I’m ready to face reality. To overcome my fears and anxiety. To breathe through the pain of knowing its over. I know that suffering makes us stronger. I have officially accepted…
The end of Rock Band dlc.
You might snicker at how crazy it sounds to feel sad about this, or you might fully understand.
When I realised that there would be no more dlc, with the exception of rbn, I kinda stopped downloading songs because I didn’t want to admit that my Tuesday’s were no longer the best day of the week. New songs were released on Tuesday’s every week for as long as I can remember. Songs were announced the Friday before and you had to wait the whole weekend to buy the next set of songs.
Anyways, I decided to start the process of letting go. I downloaded the Chevelle pack and American Pie.
Rock Band has been with me through many epic life events. I played Rock Band while studying and living on campus at UBC, while traveling to New Zealand, and getting settled in Canada. I have celebrated my birthday with Rock Band parties and spend 24 hours of solid gaming for charity using Rock Band. My local friends think I’m crazy because I love a video game so much, but they’ve come to appreciate that it’s a part of who am.
In my professional life, I have used Rock Band to connect with children and youth. My experience has been working with children & youth in high-risk front line crisis in safe house for women and children fleeing violence. By playing Rock Band with children & youth, and being genuinely into the rockage, I was able to build trust and start the foundation of my psycho-educational work. Once they trust me, I am able to help them recognize their emotions around the trauma they’ve experienced and help them find their strengths to deal with the here and now. Plus, I support them as they create safety plans in the event that they are witness to violence and abuse in their homes.

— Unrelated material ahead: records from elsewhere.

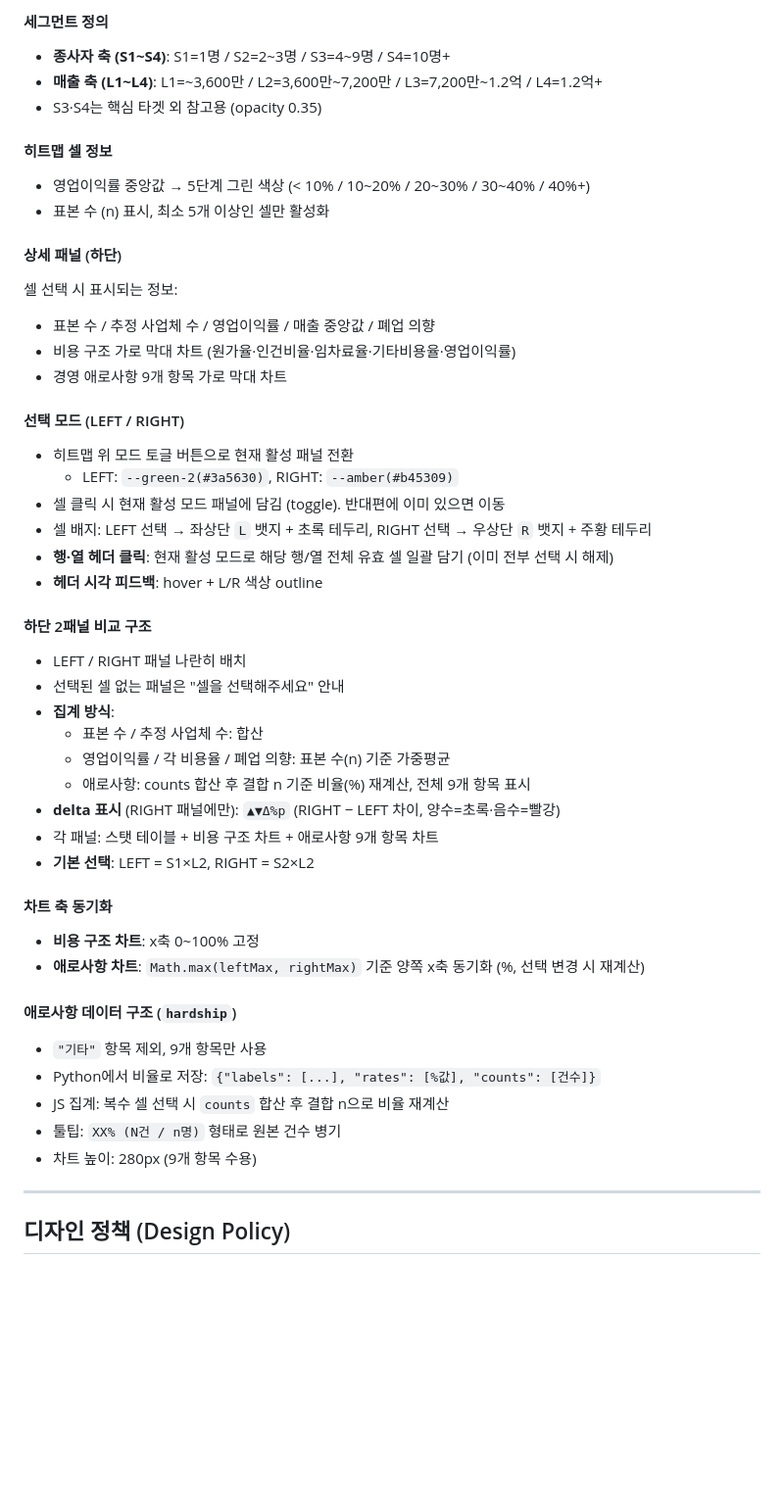
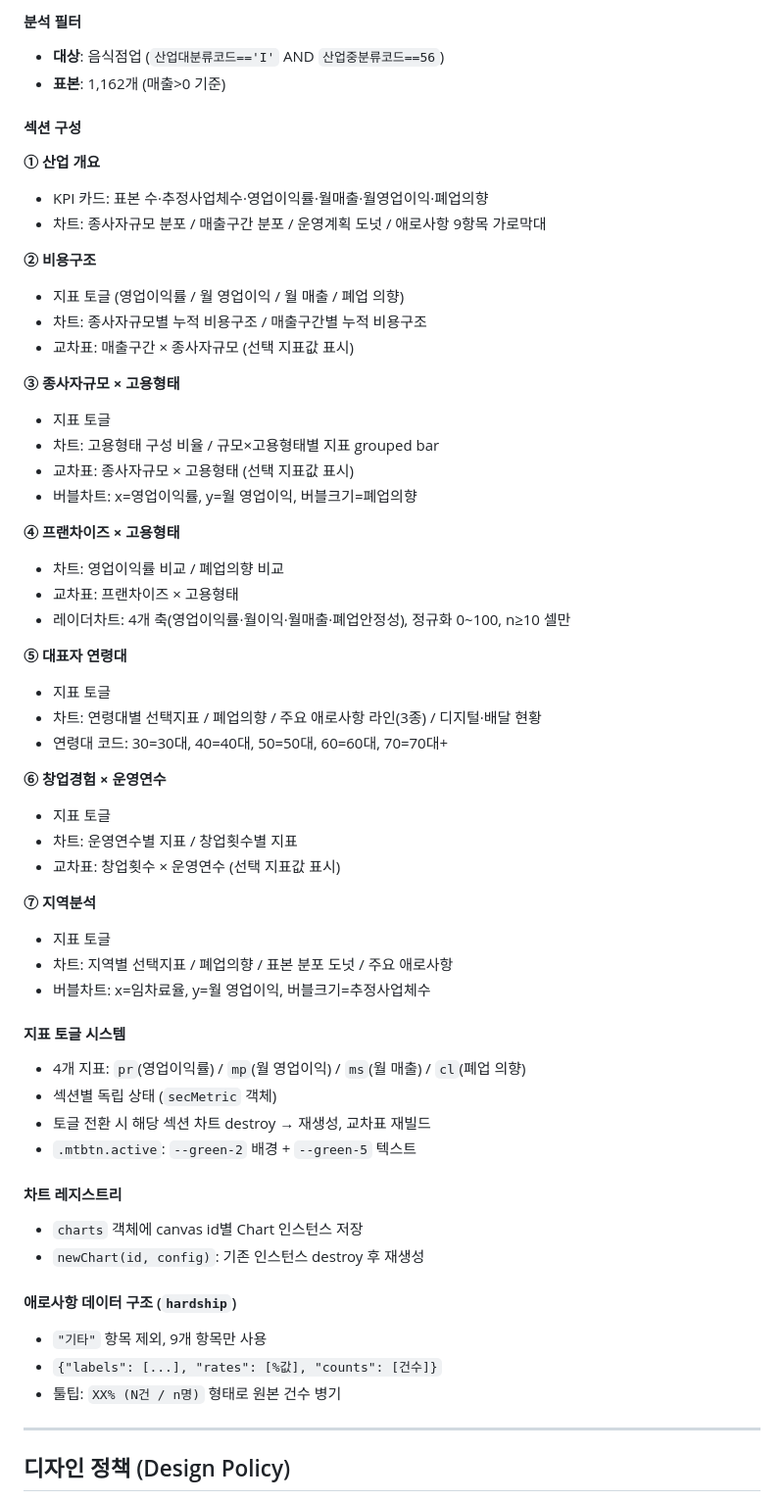
Before and after one commit to kim-ydub/korea-smb-by-size, a Markdown page: CLAUDE.md, the part around one of its changes. Shown at 98% size. GitHub-like rendering; blank space fills up the shorter version.

```diff
--- a/CLAUDE.md
+++ b/CLAUDE.md
@@ -163,48 +131,59 @@ open index.html       # 브라우저에서 열기
 
-#### 세그먼트 정의
-- **종사자 축 (S1~S4)**: S1=1명 / S2=2~3명 / S3=4~9명 / S4=10명+
-- **매출 축 (L1~L4)**: L1=~3,600만 / L2=3,600만~7,200만 / L3=7,200만~1.2억 / L4=1.2억+
-- S3·S4는 핵심 타겟 외 참고용 (opacity 0.35)
+#### 분석 필터
+- **대상**: 음식점업 (`산업대분류코드=='I'` AND `산업중분류코드==56`)
+- **표본**: 1,162개 (매출>0 기준)
 
-#### 히트맵 셀 정보
-- 영업이익률 중앙값 → 5단계 그린 색상 (< 10% / 10~20% / 20~30% / 30~40% / 40%+)
-- 표본 수 (n) 표시, 최소 5개 이상인 셀만 활성화
+#### 섹션 구성
 
-#### 상세 패널 (하단)
-셀 선택 시 표시되는 정보:
-- 표본 수 / 추정 사업체 수 / 영업이익률 / 매출 중앙값 / 폐업 의향
-- 비용 구조 가로 막대 차트 (원가율·인건비율·임차료율·기타비용율·영업이익률)
-- 경영 애로사항 9개 항목 가로 막대 차트
+**① 산업 개요**
+- KPI 카드: 표본 수·추정사업체수·영업이익률·월매출·월영업이익·폐업의향
+- 차트: 종사자규모 분포 / 매출구간 분포 / 운영계획 도넛 / 애로사항 9항목 가로막대
 
-#### 선택 모드 (LEFT / RIGHT)
-- 히트맵 위 모드 토글 버튼으로 현재 활성 패널 전환
-  - LEFT: `--green-2(#3a5630)`, RIGHT: `--amber(#b45309)`
-- 셀 클릭 시 현재 활성 모드 패널에 담김 (toggle). 반대편에 이미 있으면 이동
-- 셀 배지: LEFT 선택 → 좌상단 `L` 뱃지 + 초록 테두리, RIGHT 선택 → 우상단 `R` 뱃지 + 주황 테두리
-- **행·열 헤더 클릭**: 현재 활성 모드로 해당 행/열 전체 유효 셀 일괄 담기 (이미 전부 선택 시 해제)
-- **헤더 시각 피드백**: hover + L/R 색상 outline
+**② 비용구조**
+- 지표 토글 (영업이익률 / 월 영업이익 / 월 매출 / 폐업 의향)
+- 차트: 종사자규모별 누적 비용구조 / 매출구간별 누적 비용구조
+- 교차표: 매출구간 × 종사자규모 (선택 지표값 표시)
 
-#### 하단 2패널 비교 구조
-- LEFT / RIGHT 패널 나란히 배치
-- 선택된 셀 없는 패널은 "셀을 선택해주세요" 안내
-- **집계 방식**:
-  - 표본 수 / 추정 사업체 수: 합산
-  - 영업이익률 / 각 비용율 / 폐업 의향: 표본 수(n) 기준 가중평균
-  - 애로사항: counts 합산 후 결합 n 기준 비율(%) 재계산, 전체 9개 항목 표시
-- **delta 표시** (RIGHT 패널에만): `▲▼Δ%p` (RIGHT − LEFT 차이, 양수=초록·음수=빨강)
-- 각 패널: 스탯 테이블 + 비용 구조 차트 + 애로사항 9개 항목 차트
-- **기본 선택**: LEFT = S1×L2, RIGHT = S2×L2
+**③ 종사자규모 × 고용형태**
+- 지표 토글
+- 차트: 고용형태 구성 비율 / 규모×고용형태별 지표 grouped bar
+- 교차표: 종사자규모 × 고용형태 (선택 지표값 표시)
+- 버블차트: x=영업이익률, y=월 영업이익, 버블크기=폐업의향
 
-#### 차트 축 동기화
-- **비용 구조 차트**: x축 0~100% 고정
-- **애로사항 차트**: `Math.max(leftMax, rightMax)` 기준 양쪽 x축 동기화 (%, 선택 변경 시 재계산)
+**④ 프랜차이즈 × 고용형태**
+- 차트: 영업이익률 비교 / 폐업의향 비교
+- 교차표: 프랜차이즈 × 고용형태
+- 레이더차트: 4개 축(영업이익률·월이익·월매출·폐업안정성), 정규화 0~100, n≥10 셀만
+
+**⑤ 대표자 연령대**
+- 지표 토글
+- 차트: 연령대별 선택지표 / 폐업의향 / 주요 애로사항 라인(3종) / 디지털·배달 현황
+- 연령대 코드: 30=30대, 40=40대, 50=50대, 60=60대, 70=70대+
+
+**⑥ 창업경험 × 운영연수**
+- 지표 토글
+- 차트: 운영연수별 지표 / 창업횟수별 지표
+- 교차표: 창업횟수 × 운영연수 (선택 지표값 표시)
+
+**⑦ 지역분석**
+- 지표 토글
+- 차트: 지역별 선택지표 / 폐업의향 / 표본 분포 도넛 / 주요 애로사항
+- 버블차트: x=임차료율, y=월 영업이익, 버블크기=추정사업체수
+
+#### 지표 토글 시스템
+- 4개 지표: `pr`(영업이익률) / `mp`(월 영업이익) / `ms`(월 매출) / `cl`(폐업 의향)
+- 섹션별 독립 상태 (`secMetric` 객체)
+- 토글 전환 시 해당 섹션 차트 destroy → 재생성, 교차표 재빌드
+- `.mtbtn.active`: `--green-2` 배경 + `--green-5` 텍스트
+
+#### 차트 레지스트리
+- `charts` 객체에 canvas id별 Chart 인스턴스 저장
+- `newChart(id, config)`: 기존 인스턴스 destroy 후 재생성
 
 #### 애로사항 데이터 구조 (`hardship`)
 - `"기타"` 항목 제외, 9개 항목만 사용
-- Python에서 비율로 저장: `{"labels": [...], "rates": [%값], "counts": [건수]}`
-- JS 집계: 복수 셀 선택 시 `counts` 합산 후 결합 n으로 비율 재계산
+- `{"labels": [...], "rates": [%값], "counts": [건수]}`
 - 툴팁: `XX% (N건 / n명)` 형태로 원본 건수 병기
-- 차트 높이: 280px (9개 항목 수용)
 
 ---
 
```
Also changed, not shown: other parts of CLAUDE.md (+54 -81 lines).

I’m pretty open with friends and family about why I wanted to get into this work, now I am going to share a bit here. I lived in the safe house that I work in. When I was a child, I was a child that witnessed abuse and violence. I remember fleeing my dad and running across the county to try and stay safe. When I was 10 years old, we moved to Barrie, Ontario from BC and I spent the entire summer listening to American Pie. I knew every word. I could sing it without the music. I would hide in the attic and hum the song when I got scared. If I was walking to school or the park and I felt nervous I would start singing American Pie. I drove my sister nuts because it was my favorite song and she couldn’t understand why I was listening to such ‘dated’ music. She hated anything I liked because she was 2 years older than me, thus, cooler. So naturally I would torture her by singing it loudly before bed. I would listen to it through my walkman and sing along, so only I could hear the music blaring in my ears. The look on her face was priceless.

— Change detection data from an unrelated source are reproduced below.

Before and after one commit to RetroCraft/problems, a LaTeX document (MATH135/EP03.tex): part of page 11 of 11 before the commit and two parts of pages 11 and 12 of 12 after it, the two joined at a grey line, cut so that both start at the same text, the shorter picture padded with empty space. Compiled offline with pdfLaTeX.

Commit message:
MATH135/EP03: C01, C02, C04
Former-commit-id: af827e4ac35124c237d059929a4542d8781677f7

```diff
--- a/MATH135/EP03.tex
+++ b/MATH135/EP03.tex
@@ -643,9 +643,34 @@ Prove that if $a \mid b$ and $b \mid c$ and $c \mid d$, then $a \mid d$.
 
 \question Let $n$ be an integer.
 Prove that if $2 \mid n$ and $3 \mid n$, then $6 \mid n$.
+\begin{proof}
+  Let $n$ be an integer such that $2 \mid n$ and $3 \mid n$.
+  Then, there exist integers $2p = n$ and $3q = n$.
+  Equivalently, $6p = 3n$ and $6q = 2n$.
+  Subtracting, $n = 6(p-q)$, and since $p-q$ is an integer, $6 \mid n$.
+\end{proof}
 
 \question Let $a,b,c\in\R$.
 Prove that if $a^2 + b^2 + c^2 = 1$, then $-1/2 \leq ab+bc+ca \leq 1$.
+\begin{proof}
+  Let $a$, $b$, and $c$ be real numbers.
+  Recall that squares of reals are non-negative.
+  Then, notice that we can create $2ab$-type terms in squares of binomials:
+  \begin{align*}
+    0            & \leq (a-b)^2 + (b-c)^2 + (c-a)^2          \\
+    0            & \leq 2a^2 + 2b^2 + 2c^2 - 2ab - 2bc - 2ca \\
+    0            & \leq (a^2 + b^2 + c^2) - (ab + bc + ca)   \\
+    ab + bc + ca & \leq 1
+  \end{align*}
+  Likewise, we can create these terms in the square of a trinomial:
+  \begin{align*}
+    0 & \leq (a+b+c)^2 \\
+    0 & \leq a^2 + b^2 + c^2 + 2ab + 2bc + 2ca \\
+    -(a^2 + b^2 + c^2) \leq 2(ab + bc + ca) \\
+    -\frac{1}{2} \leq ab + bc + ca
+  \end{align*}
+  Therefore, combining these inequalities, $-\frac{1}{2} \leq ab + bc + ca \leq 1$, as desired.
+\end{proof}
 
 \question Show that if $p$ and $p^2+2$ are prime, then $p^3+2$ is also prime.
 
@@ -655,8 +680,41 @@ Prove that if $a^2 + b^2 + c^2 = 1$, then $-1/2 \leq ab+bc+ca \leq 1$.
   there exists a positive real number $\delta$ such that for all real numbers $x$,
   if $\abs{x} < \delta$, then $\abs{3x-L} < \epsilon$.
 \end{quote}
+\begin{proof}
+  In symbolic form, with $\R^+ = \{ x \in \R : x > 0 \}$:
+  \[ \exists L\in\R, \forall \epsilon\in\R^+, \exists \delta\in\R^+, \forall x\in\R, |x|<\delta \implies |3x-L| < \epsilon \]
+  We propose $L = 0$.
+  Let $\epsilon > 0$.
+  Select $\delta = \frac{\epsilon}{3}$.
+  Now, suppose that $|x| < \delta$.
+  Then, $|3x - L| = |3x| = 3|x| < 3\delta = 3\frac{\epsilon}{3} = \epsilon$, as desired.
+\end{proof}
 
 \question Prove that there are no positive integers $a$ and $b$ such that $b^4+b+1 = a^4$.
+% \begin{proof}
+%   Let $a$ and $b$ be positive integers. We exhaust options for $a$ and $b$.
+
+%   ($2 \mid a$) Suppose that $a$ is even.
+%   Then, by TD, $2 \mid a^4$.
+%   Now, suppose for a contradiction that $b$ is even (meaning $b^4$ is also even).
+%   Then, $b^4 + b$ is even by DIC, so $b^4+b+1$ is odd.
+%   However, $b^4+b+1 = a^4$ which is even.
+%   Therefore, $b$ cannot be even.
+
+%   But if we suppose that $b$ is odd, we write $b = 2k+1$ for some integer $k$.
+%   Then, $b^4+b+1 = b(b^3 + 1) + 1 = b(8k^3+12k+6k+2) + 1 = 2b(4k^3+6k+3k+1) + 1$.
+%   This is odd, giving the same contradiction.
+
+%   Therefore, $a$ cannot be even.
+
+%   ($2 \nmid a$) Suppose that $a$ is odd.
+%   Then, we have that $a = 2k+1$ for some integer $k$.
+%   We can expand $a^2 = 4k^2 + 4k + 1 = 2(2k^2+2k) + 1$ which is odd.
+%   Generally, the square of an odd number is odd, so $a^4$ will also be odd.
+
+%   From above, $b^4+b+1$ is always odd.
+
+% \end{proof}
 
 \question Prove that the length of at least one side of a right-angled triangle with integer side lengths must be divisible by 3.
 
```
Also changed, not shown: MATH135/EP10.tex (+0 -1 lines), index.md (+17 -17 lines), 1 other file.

My love for this song lasted about 3 months. Every waking moment, every quiet time, every lonely, sad, and happy experience had American Pie attached to it. When you are 10 years old, 3 whole months feels like a lifetime.
I brought this song back to BC with me when my family tried to reunite again and I kept it close to my heart as my own personal weapon against anything that happened. All I needed to feel safe and happy was my song: American Pie.
For some people, music becomes a huge part of who they are. For most teenagers, the music they listen to defines the decisions they make and the type of life they want to live. For me, music was something I had control over. It was something that no one could take away from me. Of course, it could be restricted (my mom referred to Metallica as ‘devil music’ so she wouldn’t approve of me listening to it). But I always found ways around the restrictions and I listened to the music I liked.
The reason why Harmonix picked American Pie as the last dlc for Rock Band 3 isn’t important to me, but playing the song is huge.
It took me over a month to even download the song. Now that I own the song on Rock Band, it might sit in my library unplayed for months. Or I might play it tomorrow.
(Note: a *walkman is sort of like an iPod).